Clark Atlanta University
Clark Atlanta University is a comprehensive, private, urban, coeducational institution of higher education with a predominantly African-American heritage. It offers undergraduate, graduate, and professional degrees as well as certificate programs to students of diverse racial, ethnic, and socioeconomic backgrounds. It was formed by the consolidation of Atlanta University, which offered only graduate degrees, and Clark College, a four-year undergraduate institution oriented to the liberal arts.
The first President of Clark Atlanta University was Dr. Thomas W. Cole, Jr., who served concurrently as the President of both Atlanta University and Clark College prior to consolidation. In November 1987, after more than a year of discussion, the Boards of Trustees of Atlanta University and Clark College authorized an exploration of the potential advantages of closer working arrangements between the two institutions, including their consolidation into one university. In April 1988, the joint committee delivered its report entitled Charting A Bold New Future: Proposed Combination of Clark College and Atlanta University to the Boards for ratification. The report recommended that the two schools be consolidated into a single institution. On June 24, 1988, the Boards of both Clark College and Atlanta University made the historic decision to consolidate the two institutions, creating Clark Atlanta University. The new and historic University inherits the rich traditions of two independent institutions, connected over the years by a common heritage and commitment; by personal, corporate and consortia relationships; and by location.
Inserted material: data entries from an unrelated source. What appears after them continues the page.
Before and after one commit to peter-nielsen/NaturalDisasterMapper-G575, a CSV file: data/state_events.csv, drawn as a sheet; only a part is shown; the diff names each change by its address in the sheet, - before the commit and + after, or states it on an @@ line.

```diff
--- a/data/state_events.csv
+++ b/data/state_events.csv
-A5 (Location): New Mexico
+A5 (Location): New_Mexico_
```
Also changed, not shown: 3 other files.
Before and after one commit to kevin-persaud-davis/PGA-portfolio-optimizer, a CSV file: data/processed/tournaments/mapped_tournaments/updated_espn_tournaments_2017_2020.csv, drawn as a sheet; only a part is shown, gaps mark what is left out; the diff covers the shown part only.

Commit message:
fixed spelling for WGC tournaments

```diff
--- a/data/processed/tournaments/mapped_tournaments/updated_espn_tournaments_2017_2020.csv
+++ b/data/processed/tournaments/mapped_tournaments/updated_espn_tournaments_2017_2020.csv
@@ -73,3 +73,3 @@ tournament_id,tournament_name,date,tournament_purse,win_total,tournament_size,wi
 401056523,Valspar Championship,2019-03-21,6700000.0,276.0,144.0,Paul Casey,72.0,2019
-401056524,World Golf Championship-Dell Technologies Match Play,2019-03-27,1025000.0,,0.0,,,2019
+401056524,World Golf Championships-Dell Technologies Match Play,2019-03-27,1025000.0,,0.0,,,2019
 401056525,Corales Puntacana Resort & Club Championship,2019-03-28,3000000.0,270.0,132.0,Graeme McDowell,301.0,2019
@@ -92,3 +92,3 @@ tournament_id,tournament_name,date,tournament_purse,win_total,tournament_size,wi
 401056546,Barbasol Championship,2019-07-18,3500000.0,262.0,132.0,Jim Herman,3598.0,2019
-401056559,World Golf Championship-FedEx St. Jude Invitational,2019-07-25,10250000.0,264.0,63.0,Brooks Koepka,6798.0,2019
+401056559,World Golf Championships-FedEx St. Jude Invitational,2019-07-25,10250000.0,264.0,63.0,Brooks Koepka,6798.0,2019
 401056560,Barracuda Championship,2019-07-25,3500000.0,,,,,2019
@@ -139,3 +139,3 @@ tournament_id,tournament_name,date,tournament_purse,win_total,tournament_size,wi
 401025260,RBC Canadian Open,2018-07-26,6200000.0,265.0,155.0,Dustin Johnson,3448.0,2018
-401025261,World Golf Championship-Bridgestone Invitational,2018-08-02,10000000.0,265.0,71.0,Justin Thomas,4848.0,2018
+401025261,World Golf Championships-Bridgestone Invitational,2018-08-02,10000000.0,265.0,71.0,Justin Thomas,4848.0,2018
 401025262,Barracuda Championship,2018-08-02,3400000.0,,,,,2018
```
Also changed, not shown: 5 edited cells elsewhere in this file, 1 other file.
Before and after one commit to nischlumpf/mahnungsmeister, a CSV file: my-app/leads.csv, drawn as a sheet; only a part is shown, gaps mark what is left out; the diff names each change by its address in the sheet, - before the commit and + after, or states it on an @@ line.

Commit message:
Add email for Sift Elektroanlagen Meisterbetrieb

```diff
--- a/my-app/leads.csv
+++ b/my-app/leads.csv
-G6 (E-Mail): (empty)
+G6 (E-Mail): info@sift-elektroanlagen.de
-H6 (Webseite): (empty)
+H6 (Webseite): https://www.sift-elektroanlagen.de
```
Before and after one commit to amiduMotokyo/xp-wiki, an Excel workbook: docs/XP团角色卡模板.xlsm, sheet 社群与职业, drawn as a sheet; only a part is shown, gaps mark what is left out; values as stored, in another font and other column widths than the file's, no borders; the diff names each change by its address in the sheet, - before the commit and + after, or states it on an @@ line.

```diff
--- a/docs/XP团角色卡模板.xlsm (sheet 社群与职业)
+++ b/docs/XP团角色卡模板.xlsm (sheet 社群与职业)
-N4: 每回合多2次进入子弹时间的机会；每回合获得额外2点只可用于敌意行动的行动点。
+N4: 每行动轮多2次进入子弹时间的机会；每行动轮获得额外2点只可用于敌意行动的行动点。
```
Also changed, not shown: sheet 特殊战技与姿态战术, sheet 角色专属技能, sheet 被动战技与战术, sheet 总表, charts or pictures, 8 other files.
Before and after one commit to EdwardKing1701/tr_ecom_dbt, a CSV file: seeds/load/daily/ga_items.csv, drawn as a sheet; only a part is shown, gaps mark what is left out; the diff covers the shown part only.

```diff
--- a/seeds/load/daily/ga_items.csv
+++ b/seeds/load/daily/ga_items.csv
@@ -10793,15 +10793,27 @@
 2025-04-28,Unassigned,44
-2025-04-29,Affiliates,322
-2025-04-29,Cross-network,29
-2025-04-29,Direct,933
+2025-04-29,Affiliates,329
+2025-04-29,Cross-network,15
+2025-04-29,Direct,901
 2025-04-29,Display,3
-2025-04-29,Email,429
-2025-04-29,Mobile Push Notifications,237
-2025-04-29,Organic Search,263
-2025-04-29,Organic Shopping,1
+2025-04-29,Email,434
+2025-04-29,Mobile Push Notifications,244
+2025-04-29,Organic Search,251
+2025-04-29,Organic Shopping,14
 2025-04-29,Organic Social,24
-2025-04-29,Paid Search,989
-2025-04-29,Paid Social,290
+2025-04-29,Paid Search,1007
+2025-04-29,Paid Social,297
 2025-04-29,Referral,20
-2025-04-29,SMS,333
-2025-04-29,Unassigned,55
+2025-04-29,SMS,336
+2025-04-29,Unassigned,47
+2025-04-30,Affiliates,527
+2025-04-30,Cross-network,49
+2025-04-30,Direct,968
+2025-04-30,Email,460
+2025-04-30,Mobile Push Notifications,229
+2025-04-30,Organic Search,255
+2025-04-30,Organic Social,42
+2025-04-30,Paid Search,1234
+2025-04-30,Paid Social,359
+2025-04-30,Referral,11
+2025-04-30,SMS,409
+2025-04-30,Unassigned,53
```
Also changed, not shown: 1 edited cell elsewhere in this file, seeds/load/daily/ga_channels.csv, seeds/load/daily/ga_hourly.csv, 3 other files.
Atlanta University, founded in 1865, by the American Missionary Association, with later assistance from the Freedman's Bureau, was, before consolidation, the nation's oldest graduate institution serving a predominantly African-American student body. By the late 1870s, Atlanta University had begun granting bachelor's degrees and supplying black teachers and librarians to the public schools of the South. In 1929-30, it began offering graduate education exclusively in various liberal arts areas, and in the social and natural sciences. It gradually added professional programs in social work, library science, and business administration. At this same time, Atlanta University affiliated with Morehouse and Spelman Colleges in a university plan known as the Atlanta University System. The campus was moved to its present site, and the modern organization of the Atlanta University Center emerged, with Clark College, Morris Brown College, and the Interdenominational Theological Center joining the affiliation later. The story of the Atlanta University over the next twenty years from 1930 includes many significant developments. The Schools of Library Science, Education, and Business Administration were established in 1941, 1944, and 1946 respectively. The Atlanta School of Social Work, long associated with the University, gave up its charter in 1947 to become an integral part of the University. In 1957, the controlling Boards of the six institutions (Atlanta University; Clark, Morehouse, Morris Brown and Spelman Colleges; and Gammon Theological Seminary) ratified new Articles of Affiliation. Unlike the old Articles of 1929, the new contract created the Atlanta University Center. The influence of Atlanta University has been extended through professional journals and organizations, including Phylon and the National Association for the Advancement of Colored People, for both of which Dr. W.E.B. DuBois, a member of the faculty, provided leadership.
Clark College was founded in 1869 as Clark University by the Freedmen's Aid Society of the Methodist Episcopal Church, which later became the United Methodist Church. The University was named for Bishop Davis W. Clark, who was the first President of the Freedmen's Aid Society and became Bishop in 1864. A sparsely furnished room in Clark Chapel, a Methodist Episcopal Church in Atlanta's Summerhill section, housed the first Clark College Class. In 1871, the school relocated to a new site on the newly purchased Whitehall and McDaniel Street property. In 1877, the School was chartered as Clark University.
An early benefactor, Bishop Gilbert Haven, visualized Clark as the "university" of all the Methodist schools founded for the education of freedmen. Strategically located in the gateway to the South, Clark was founded to "give tone" to all of the other educational institutions of the Methodist Episcopal Church providing education for Negro youth. After the school had changed locations several times, Bishop Haven, who succeeded Bishop Clark, was instrumental in acquiring 450 acres in South Atlanta, where in 1880 (the institution relocated in 1883) the school conferred its first degree. Also in 1883, Clark established a department, named for Dr. Elijah H. Gammon, known as Gammon School of Theology, which in 1888 became an independent theological seminary and is now part of the Interdenominational Theological Center.
For purposes of economy and efficiency, during the 1930's, it was decided that Clark would join the Atlanta University Complex. While students on the South Atlanta campus fretted over final examinations in the winter of 1939, work was begun across town on an entirely new physical plant adjoining Atlanta University, Morehouse College, and Spelman College.
During the 1980s some of the advantages of proximity, which had seemed promising earlier, again became evident. Clark College and Atlanta University through consolidation preserved the best of the past and present and "Charted a Bold New Future." Clark Atlanta University was created on July 1, 1988.
Dr. Carlton E. Brown became the third President for Clark Atlanta University on August 1, 2008.